- [What you are asked to do]:
Please report every line in the material below where the word "StatelessWidget" is found.

- [Task inputs]:
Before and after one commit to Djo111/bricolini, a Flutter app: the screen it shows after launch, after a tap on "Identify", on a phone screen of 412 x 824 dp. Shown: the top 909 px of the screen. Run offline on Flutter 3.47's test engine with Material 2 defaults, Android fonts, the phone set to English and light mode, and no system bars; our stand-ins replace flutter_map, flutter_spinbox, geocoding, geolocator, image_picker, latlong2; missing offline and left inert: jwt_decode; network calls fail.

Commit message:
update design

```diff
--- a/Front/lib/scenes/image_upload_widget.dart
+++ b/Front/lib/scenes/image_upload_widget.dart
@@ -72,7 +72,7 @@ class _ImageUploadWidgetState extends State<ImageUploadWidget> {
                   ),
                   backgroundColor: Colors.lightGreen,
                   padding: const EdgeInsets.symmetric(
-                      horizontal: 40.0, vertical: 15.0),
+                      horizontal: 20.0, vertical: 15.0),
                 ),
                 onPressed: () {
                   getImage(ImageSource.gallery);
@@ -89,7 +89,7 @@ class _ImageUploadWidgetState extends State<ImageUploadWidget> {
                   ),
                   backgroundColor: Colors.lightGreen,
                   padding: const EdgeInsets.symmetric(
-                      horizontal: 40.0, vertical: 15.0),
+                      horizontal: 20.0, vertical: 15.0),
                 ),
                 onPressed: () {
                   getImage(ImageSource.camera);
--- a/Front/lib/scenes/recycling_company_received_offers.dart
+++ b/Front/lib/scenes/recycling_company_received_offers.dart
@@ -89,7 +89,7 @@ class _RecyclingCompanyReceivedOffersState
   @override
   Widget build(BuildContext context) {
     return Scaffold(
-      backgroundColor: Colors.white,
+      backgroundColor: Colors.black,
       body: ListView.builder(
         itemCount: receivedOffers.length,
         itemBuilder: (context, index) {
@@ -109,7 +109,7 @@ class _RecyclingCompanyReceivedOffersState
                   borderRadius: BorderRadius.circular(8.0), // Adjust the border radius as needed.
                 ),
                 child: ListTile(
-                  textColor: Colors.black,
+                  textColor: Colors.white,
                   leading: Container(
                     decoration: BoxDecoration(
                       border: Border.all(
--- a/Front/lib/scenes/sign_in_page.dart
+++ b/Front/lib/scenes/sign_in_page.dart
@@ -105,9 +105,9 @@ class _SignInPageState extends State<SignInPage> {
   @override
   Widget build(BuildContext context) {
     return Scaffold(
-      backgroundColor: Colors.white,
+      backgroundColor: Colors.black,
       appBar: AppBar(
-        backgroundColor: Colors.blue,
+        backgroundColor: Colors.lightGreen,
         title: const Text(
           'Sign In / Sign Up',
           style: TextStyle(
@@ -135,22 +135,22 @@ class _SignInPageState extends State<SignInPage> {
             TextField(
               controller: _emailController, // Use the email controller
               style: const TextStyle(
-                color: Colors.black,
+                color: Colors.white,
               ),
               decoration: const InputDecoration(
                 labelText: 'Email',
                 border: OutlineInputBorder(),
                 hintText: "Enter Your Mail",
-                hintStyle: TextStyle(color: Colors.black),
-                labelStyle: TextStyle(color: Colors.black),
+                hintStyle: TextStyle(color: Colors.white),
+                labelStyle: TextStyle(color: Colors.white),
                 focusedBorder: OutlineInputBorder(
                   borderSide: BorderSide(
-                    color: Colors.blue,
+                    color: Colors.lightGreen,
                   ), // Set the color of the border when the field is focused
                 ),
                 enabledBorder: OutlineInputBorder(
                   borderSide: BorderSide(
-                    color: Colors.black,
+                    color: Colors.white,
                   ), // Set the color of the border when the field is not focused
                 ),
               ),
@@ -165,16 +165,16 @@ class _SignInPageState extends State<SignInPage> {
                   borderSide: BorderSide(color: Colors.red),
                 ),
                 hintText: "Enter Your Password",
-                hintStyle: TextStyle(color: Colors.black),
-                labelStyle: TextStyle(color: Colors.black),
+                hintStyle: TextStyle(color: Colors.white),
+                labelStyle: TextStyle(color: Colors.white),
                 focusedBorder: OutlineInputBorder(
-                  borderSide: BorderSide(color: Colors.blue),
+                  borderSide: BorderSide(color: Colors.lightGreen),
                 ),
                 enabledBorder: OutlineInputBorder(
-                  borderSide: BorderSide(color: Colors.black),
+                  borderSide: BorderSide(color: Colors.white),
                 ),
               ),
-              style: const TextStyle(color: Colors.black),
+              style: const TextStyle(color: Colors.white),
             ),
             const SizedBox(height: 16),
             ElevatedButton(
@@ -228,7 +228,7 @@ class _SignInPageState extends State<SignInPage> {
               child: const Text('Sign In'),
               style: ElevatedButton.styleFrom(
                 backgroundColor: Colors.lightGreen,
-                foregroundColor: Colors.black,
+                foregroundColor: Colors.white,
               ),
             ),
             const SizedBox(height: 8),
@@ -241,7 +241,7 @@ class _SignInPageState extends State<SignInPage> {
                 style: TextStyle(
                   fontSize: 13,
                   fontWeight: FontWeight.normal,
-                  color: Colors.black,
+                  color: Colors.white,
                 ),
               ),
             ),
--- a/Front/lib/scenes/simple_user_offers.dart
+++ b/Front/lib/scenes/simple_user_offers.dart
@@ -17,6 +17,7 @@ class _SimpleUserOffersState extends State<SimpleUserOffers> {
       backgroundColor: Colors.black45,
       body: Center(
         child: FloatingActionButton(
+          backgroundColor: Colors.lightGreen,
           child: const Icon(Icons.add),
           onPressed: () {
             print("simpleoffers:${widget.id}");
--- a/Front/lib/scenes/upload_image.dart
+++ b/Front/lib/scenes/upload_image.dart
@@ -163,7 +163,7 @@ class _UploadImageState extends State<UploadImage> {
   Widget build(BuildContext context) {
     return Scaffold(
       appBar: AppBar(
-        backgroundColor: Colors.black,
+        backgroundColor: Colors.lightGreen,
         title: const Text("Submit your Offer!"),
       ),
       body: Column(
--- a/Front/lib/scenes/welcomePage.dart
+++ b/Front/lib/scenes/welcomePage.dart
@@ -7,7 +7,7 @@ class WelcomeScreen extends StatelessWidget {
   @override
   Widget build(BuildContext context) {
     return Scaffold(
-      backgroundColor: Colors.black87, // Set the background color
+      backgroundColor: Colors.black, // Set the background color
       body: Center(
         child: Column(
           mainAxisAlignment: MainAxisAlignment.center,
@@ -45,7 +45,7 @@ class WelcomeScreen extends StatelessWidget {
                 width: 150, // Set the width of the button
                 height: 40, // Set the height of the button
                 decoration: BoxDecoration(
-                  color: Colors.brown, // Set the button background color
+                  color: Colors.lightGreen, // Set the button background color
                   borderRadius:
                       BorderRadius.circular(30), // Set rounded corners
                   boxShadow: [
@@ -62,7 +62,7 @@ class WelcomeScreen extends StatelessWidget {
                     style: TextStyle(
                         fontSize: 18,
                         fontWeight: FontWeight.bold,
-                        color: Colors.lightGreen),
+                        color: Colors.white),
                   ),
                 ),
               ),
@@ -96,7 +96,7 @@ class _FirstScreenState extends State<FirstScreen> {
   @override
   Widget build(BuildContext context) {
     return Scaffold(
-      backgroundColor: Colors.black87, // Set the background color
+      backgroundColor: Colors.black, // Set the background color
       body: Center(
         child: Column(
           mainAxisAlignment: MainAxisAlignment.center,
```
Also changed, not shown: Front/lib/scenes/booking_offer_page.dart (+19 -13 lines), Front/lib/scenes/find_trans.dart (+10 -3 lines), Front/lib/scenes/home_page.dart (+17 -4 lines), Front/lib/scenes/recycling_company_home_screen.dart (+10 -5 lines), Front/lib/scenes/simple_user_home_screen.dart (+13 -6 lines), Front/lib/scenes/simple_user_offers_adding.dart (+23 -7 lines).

- [Problem solution]:
@@ -7,7 +7,7 @@ class WelcomeScreen extends StatelessWidget {
@@ -45,7 +45,7 @@ class WelcomeScreen extends StatelessWidget {
@@ -62,7 +62,7 @@ class WelcomeScreen extends StatelessWidget {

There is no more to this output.